Be it as it may, the Tribune article makes some questionable assumptions. Among them:
The afternoon’s festivities will be held to celebrate the passage of resolutions by the U.S. Congress this summer formally apologizing for the 1882 Chinese Exclusion Act, which denied citizenship and basic rights to Asians. – That whites are obligated to apologize for policies, meant to protect against invasion by foreigners, of past centuries. Have other races made similar apologies?
“Our voice is just kind of silenced,” says Ying, “There are so many other people speaking louder.”
It doesn’t help when your minority is seen by many as problem-free. Or, that statistics appear to back up that sentiment. – That whites are always racist; whether they consider a minority problem-prone or problem-free, they’re “racist” either way.Incidentally, I’ve never heard of any group of people that is problem-free.
A recent Pew Research Center Study, “The Rise of Asian Americans,” reveals an astounding level of material, educational and cultural success among Asian immigrants nationwide. They are the most highly educated group of immigrants in U.S. history. More than half of all Asian Americans have obtained college degrees, nearly double the national rate for U.S. citizens. The average income for Asian-American families is about $66,000, compared to $50,000 for all Americans. - That “institutional racism” only works one way. When whites make less than Asians, it’s not a problem. But when Asians make less than whites, it’s a problem.
Crime and gangs in the Asian community are often ignored, they say, because they do not typically involve violence and the types of gangs behavior police associate with black and Hispanic gangs. - That violent gang behavior is not “associated with black and Hispanic gangs” but rather it’s the police who associate it with said gangs. In other words, the police are racist for noticing this pattern.
Asians in Portland haven’t spoken up to compete with other minorities for attention and resources, says Stephen Ying, Helen Ying’s husband and president of the Chinese Consolidated Benevolent Association, citing cultural taboos which make that nearly impossible. - That all minorities are entitled to “attention and resources” – while whites are not. If any minority is denied its share of the booty, it’s “institutional racism.”
But noise is starting to be made. Local Asian-Americans in the last few years have begun to form organizations such as the Asian Pacific American Network of Oregon to organize and lobby on their behalf. And this year, those organizations found a rallying point — a 205-page study by Portland State University social work professor Ann Curry-Stevens, who says institutional racism still exists throughout Multnomah County, and it’s keeping Asians down. - That non-whites can form racial lobbying groups and they’re expected to do so. We all know what happens when whites try the same thing.

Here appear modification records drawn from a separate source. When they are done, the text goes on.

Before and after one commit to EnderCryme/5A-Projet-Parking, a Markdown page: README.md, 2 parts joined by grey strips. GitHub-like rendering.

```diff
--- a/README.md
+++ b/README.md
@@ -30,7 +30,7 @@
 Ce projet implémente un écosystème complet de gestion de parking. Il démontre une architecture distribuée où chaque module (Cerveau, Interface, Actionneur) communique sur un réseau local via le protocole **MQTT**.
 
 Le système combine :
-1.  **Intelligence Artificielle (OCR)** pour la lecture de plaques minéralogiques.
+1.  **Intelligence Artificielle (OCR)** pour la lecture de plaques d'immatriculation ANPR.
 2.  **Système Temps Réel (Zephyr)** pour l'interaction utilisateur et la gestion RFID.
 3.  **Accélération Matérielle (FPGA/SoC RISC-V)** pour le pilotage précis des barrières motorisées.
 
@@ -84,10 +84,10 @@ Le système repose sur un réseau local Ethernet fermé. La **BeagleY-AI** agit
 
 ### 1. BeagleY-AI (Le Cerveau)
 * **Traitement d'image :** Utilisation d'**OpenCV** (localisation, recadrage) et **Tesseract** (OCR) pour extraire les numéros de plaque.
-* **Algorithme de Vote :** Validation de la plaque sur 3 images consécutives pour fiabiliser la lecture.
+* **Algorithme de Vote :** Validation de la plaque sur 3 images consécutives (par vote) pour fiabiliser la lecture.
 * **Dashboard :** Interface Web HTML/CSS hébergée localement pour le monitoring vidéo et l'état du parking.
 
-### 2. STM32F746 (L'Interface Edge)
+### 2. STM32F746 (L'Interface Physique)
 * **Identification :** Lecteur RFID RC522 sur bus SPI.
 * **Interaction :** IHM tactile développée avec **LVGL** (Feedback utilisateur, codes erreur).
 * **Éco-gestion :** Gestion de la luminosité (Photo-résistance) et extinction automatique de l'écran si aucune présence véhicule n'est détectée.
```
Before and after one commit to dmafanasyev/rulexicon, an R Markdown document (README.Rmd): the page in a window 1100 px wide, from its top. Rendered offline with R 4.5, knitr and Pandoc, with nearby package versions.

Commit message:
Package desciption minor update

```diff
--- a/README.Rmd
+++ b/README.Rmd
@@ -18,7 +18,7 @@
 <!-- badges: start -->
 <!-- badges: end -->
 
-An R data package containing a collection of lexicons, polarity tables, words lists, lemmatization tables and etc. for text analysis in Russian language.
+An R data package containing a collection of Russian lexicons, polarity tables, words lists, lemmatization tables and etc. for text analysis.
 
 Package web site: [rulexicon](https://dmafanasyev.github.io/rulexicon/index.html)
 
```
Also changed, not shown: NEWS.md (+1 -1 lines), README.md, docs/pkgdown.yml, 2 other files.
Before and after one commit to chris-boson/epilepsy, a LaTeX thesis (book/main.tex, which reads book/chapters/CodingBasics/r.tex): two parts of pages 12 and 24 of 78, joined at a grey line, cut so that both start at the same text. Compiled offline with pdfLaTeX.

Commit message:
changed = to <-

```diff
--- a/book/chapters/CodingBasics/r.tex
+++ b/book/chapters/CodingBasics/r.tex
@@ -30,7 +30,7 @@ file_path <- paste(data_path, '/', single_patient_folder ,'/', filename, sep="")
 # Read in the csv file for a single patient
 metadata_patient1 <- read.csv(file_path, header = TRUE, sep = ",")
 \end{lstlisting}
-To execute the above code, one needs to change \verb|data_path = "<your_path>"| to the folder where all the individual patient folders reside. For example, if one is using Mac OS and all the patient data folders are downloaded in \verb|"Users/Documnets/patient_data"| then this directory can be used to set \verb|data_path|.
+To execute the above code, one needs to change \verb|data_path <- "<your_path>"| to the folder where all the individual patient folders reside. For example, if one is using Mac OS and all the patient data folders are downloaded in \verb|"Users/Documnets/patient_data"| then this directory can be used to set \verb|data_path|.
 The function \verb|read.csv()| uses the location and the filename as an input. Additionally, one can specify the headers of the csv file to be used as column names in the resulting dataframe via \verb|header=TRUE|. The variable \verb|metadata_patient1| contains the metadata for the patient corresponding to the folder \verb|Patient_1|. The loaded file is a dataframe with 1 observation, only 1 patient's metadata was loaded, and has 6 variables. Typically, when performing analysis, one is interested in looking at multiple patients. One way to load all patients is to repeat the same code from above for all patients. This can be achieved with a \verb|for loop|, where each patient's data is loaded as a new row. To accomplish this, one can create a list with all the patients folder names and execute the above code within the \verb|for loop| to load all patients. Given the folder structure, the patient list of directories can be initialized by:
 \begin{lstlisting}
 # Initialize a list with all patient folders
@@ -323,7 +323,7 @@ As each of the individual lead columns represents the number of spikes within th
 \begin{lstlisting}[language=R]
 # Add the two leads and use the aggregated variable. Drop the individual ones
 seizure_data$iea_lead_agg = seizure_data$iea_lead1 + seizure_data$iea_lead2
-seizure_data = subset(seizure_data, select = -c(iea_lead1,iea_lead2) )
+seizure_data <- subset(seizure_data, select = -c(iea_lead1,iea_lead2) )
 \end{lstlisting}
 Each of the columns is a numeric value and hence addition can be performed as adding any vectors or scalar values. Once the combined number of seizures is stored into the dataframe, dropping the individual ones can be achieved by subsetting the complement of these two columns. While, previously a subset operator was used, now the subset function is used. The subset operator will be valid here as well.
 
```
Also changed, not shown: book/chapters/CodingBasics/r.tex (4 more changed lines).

I hope I live to see the day when similar articles, and studies, can be done about whites in America. When such articles will not only be widely published, but when people will be paid to write them. That such a thing is unthinkable in today’s America speaks volumes about who is truly being oppressed.